We had come to Champasak for the nearby Wat Phu festival, one of the main Buddhist festivals in Laos. Once a year the local temple complex, Wat Phu, attracts thousands of pilgrims from around the country, who for four days make offerings in the mornings, and attend and participate in more secular and mundane activities, like various games and music performances, in the afternoons and evenings –including kick boxing, buffalo fights, boat races, and a significant amount of drinking. Every website we have checked for the last four months indicated that the festival would be the first weekend in February. However, it was remarkably quiet when we got to the temple – and it turned out that the festival is in fact, in 10 days time. Right, this is Laos, after all! In the event, we had the temple almost for ourselves.
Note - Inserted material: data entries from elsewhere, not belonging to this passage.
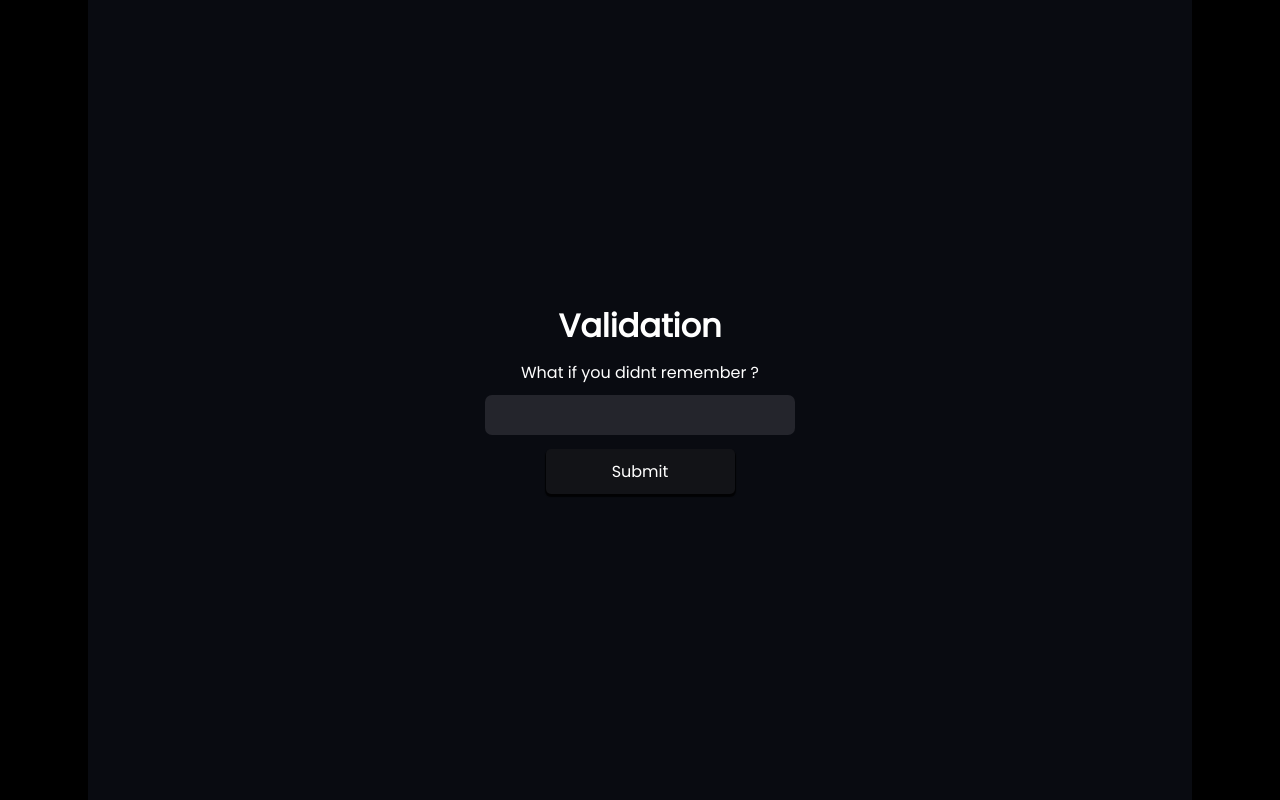
After one commit to antaww/Hack-Me-Challenge, a PHP site: page /pages/validation.php in a window 1280 px wide. The commit adds this page. Run offline with PHP 8.4, Linux system fonts and the light colour scheme.

Commit message:
feat(validation): Add challenge validation page.

```diff
--- a/index.php
+++ b/index.php
@@ -31,9 +31,9 @@
 			<div class="difficulties">
 				<h2>Challenges difficulties</h2>
 				<ul>
-					<li>Challenge 1: 2/10</li>
-					<li>Challenge 2: 4/10</li>
-					<li>Challenge 3: 6/10</li>
+					<li>Challenge 1: 8/10</li>
+					<li>Challenge 2: 7/10</li>
+					<li>Challenge 3: 5/10</li>
 				</ul>
 			</div>
 		</div>
--- a/pages/enigma.php
+++ b/pages/enigma.php
@@ -26,8 +26,8 @@
 					$answer1 = $_POST['answer1'];
 					$answer2 = $_POST['answer2'];
 					$answer3 = $_POST['answer3'];
-					if ($answer1 == '404' && $answer2 == 'A' && $answer3 == 'e') {
-						echo 'What does this mean?';
+					if ($answer1 == 'and' && $answer2 == 'A' && $answer3 == 'e') {
+						echo '<a href="validation.php">What does this mean?</a>';
 					} else {
 						echo 'An enigma ?';
 					}
--- /dev/null
+++ b/pages/validation.php
@@ -0,0 +1,33 @@
+<!DOCTYPE html>
+<html lang='en'>
+	<head>
+		<meta charset='UTF-8'>
+		<title>Hack Me Challenge</title>
+		<link rel='stylesheet' href='../styles/index.css'>
+		<link rel='stylesheet' href='../styles/challenge-2.css'>
+		<script src='../scripts/wtfisthis.js'></script>
+	</head>
+	<body>
+		<div class='container'>
+			<div class='pageTitle'>Validation</div>
+			<?php
+			$expectedCode = 'CHALLENGE48H{mdpDAUPHIN}{mdpQRCODE}andAe';
+
+			if (!isset($_POST['codeV'])) {
+				echo '<div class="message">What if you didnt remember ?</div>';
+				echo '<form autocomplete="off" class="password-form" method="post">';
+				echo '<input class="code" autocomplete="off" type="password" name="codeV" id="code">';
+				echo '<button type="submit" value="Submit">Submit</button>';
+				echo '</form>';
+			} else {
+				$enteredCode = $_POST['codeV'];
+				if ($enteredCode == $expectedCode) {
+					echo '<div class="message">You have successfully completed the challenge. Well done.</div>';
+				} else {
+					echo '<a href="validation.php"><button>Try again.</button></a>';
+				}
+			}
+			?>
+		</div>
+	</body>
+</html>
```
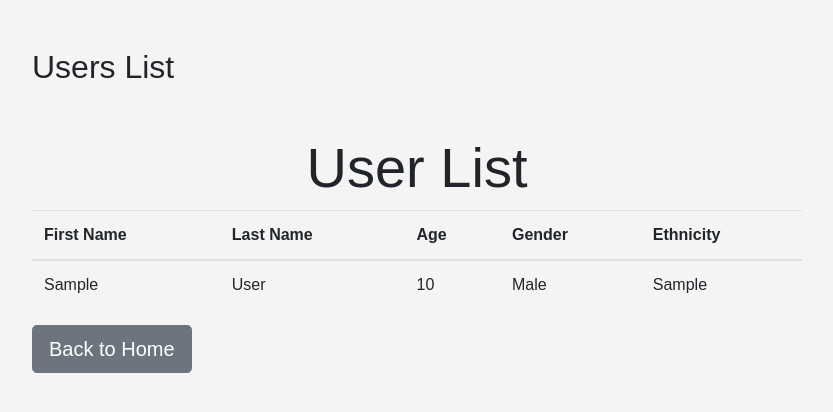
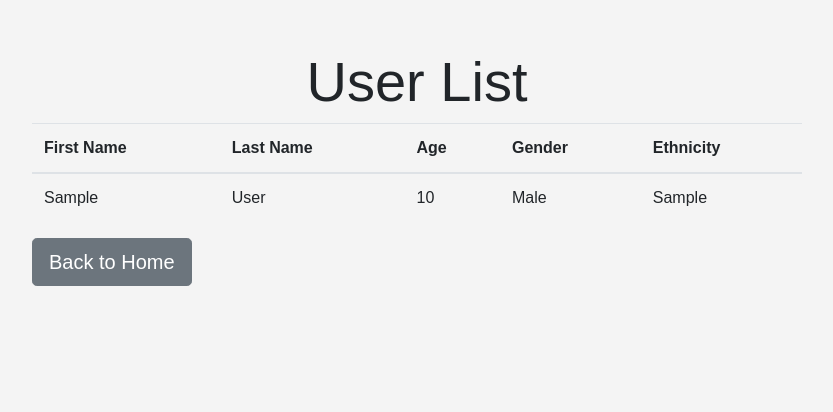
Before and after one commit to manosandroulidakis/user_registration, a Flask app: page /user_list in a window 1280 px wide. Shown: the top 412 px of the page, without its empty margins (223-1056 px from the left). Run offline with Flask 3, Linux system fonts and the light colour scheme; tables that the repository leaves empty hold one stand-in row (values such as "Sample post"); some libraries are stand-ins or nearby versions.

Commit message:
remove second title from 'user_list.html'

```diff
--- a/templates/user_list.html
+++ b/templates/user_list.html
@@ -11,10 +11,6 @@
     <link rel="stylesheet" href="{{ url_for('static', filename='style3.css') }}">
 </head>
 <body>
-    <div class="container mt-5">
-        <h2 class="display-5">Users List</h2>
-    </div>
-
     <div class="container mt-5">
         <h1 class="display-4">User List</h1>
         <table class="table">
```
And perhaps this was for the better: Wat Phu is a remarkable complex, active – although perhaps not through an annual festival – since the 6th Century, as a Hindu site from a pre-Ankhor Khmer civilization, later turned into a Buddhist temple during the Lan Xang empire, the one of elephants and a parasol, in the 15th Century or so. Wat Phu means Mountain Temple, which sort of implies some climbing: after a stone path towards several buildings at the river valley level, a steep flight of stairs leads up the mountain, to a small temple and a shallow cave. Along the stairs numerous Frangipani trees provide a wonderful sight, and smell, creating a very special, spiritual atmosphere – although the Frangipani smell is occasionally crowded out by incense, which is being burned a various intermediate offering sites. The Frangipani tree is the national tree of Laos, even though it doesn’t originate here, but has South American roots. Even more confusing, in Spanish it is called Tree of Cambodia. Never mind!
It is hard to believe that the town of Champasak is the former capital and Royal Seat of Southern Laos. There is little of the grandeur left, if it ever existed, in this little over 12000 inhabitant village on the banks of the Mekong; everything happens along the only paved road, but it is charming enough, friendly, low key. How it is ever going to manage the influx of festival goers, I have no idea – kind of difficult to imagine – but I am afraid we won’t stay to find out, next week.
(1) The stone path towards the temple.
(2) The lower part of the stairs, in between the Frangipani trees, and (3) Frangipani flower
(4) Temple window, and (5) Sculpture on the outside, clearly of Hindu origin.
(6) A sneaky view inside, where prayers and offerings are ongoing the whole day.
(7) A window of what could well be the former Champassak Royal palace.